MADURAI: Each clap by Sri Veena Yazhini while performing her ‘kummi padal’ — Tamil Nadu’s folk style singing that involves rhythmic clapping — means the world to her. It means freedom, inclusion and love from her family and much more.
At the ‘Thirunagaiyar Padipulagam’, transpersons community’s world of/for learning, held in Madurai, her claps sing the notes of the struggle she faced against caste, bigotry and sexism. Her ‘oppari’ (songs of grief) are of the dead past that doesn’t taint her today. She, who works as an insurance manager at Government Head Quarters Hospital in Coimbatore, trains the next generation in folklore and baking, at a kitchen exclusive for the trans community, with a helping hand from the CSI Bishop Appasamy College of Arts and Science in Coimbatore.
This is the first year of ‘Thirunagaiyar Padipulagam’, an event that aims to showcase the proud talents of 100 transwomen. This is an event that writer, filmmaker and activist Priya Babu —the mother of the Transgenders Resource Centre — hopes to continue for the developing community.
The resource centre, keeping up with the times, also runs a YouTube channel called ‘Trans News’ and Priya Babu is also the chief of the ‘Trans publications’ that publish books written by the trans community. The centre, the six-year-old brain child of Priya, screened over 300 short films, published 180 books and several articles on print media to uproot the misconception against the community and sow the seeds of hope. It gives hope for children who do not understand the physical changes they undergo and flee homes as they are unable to cope with pressure; hope to express themselves without prejudiced eyes staring them down.
The picture artist and orator Kalki Subramaniam, who is attached to the centre, wants the world to see their world and the one of the 500 transpersons across TN, Kerala, Puducherry and Mumbai trained by Kalki. Colours are often used by many to distinguish: blue for boys and pink for girls.
In her hands, the shades indicate equality.

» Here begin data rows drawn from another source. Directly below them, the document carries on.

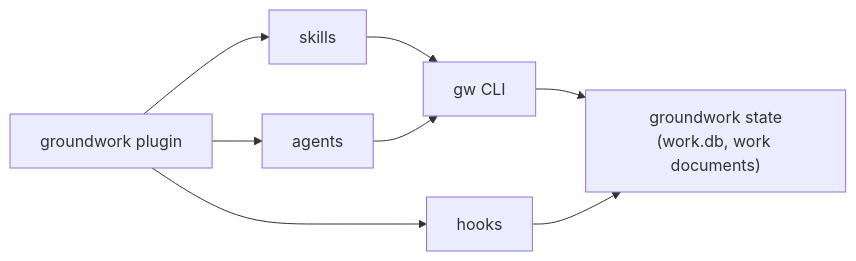
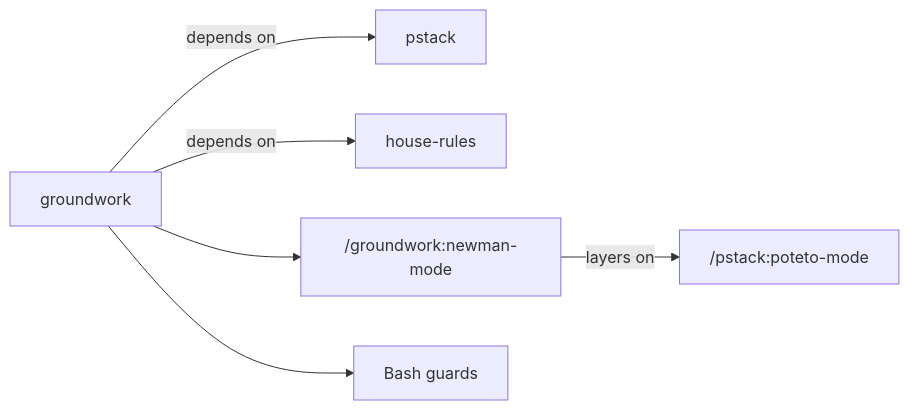
One commit to IniZio/groundwork changed the diagram in README.md. Above: the diagram before and after it, drawn with Mermaid. The commit also changed other lines of this file and 293 other files, not shown here.

Commit message:
feat!: replace groundwork with newman-mode on top of pstack

````diff
--- a/README.md
+++ b/README.md
@@ -16,10 +5,8 @@
 ```mermaid
 flowchart LR
-  P[groundwork plugin] --> S[skills]
-  P --> A[agents]
-  P --> H[hooks]
-  S --> G[gw CLI]
-  A --> G
-  G --> W["groundwork state<br/>(work.db, work documents)"]
-  H --> W
+  G[groundwork] -->|depends on| P[pstack]
+  G -->|depends on| H[house-rules]
+  G --> S["/groundwork:newman-mode"]
+  G --> B[Bash guards]
+  S -->|layers on| PM["/pstack:poteto-mode"]
 ```
````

To Kalki, hues are for harmony, respect, and the right to live. Kalki’s art speaks of pride that defeats prejudice against transpersons and non-binary people. “It is the celebration of the trans community, the celebration of our identity, our uniqueness. I believe all transpersons have a story” Kalki says.
In Hindu mythology, Kalki is believed to be a war-lord avatar of Vishnu who is yet to descend to save the world from itself. Kalki, who says that bigotry is a bother, is trying to cast away the shade thrown by humanity on its own kind. “I try to prove all those things through my art,” Kalki beams.
Kalki’s message received international recognition as her paintings were displayed at the University of South Florida recently along with the artworks of four others from the community, and a transman. Kalki believes that transpersons must be given a space to showcase their artwork and earn a living.
As for Sri Veena Yazhini, she runs her own troop that performs across the State. “I support the initiative that transpersons must be brought out of misery of begging and prostitution,” she says. One day, all will clap along to the tunes of justice, and love, she hopes.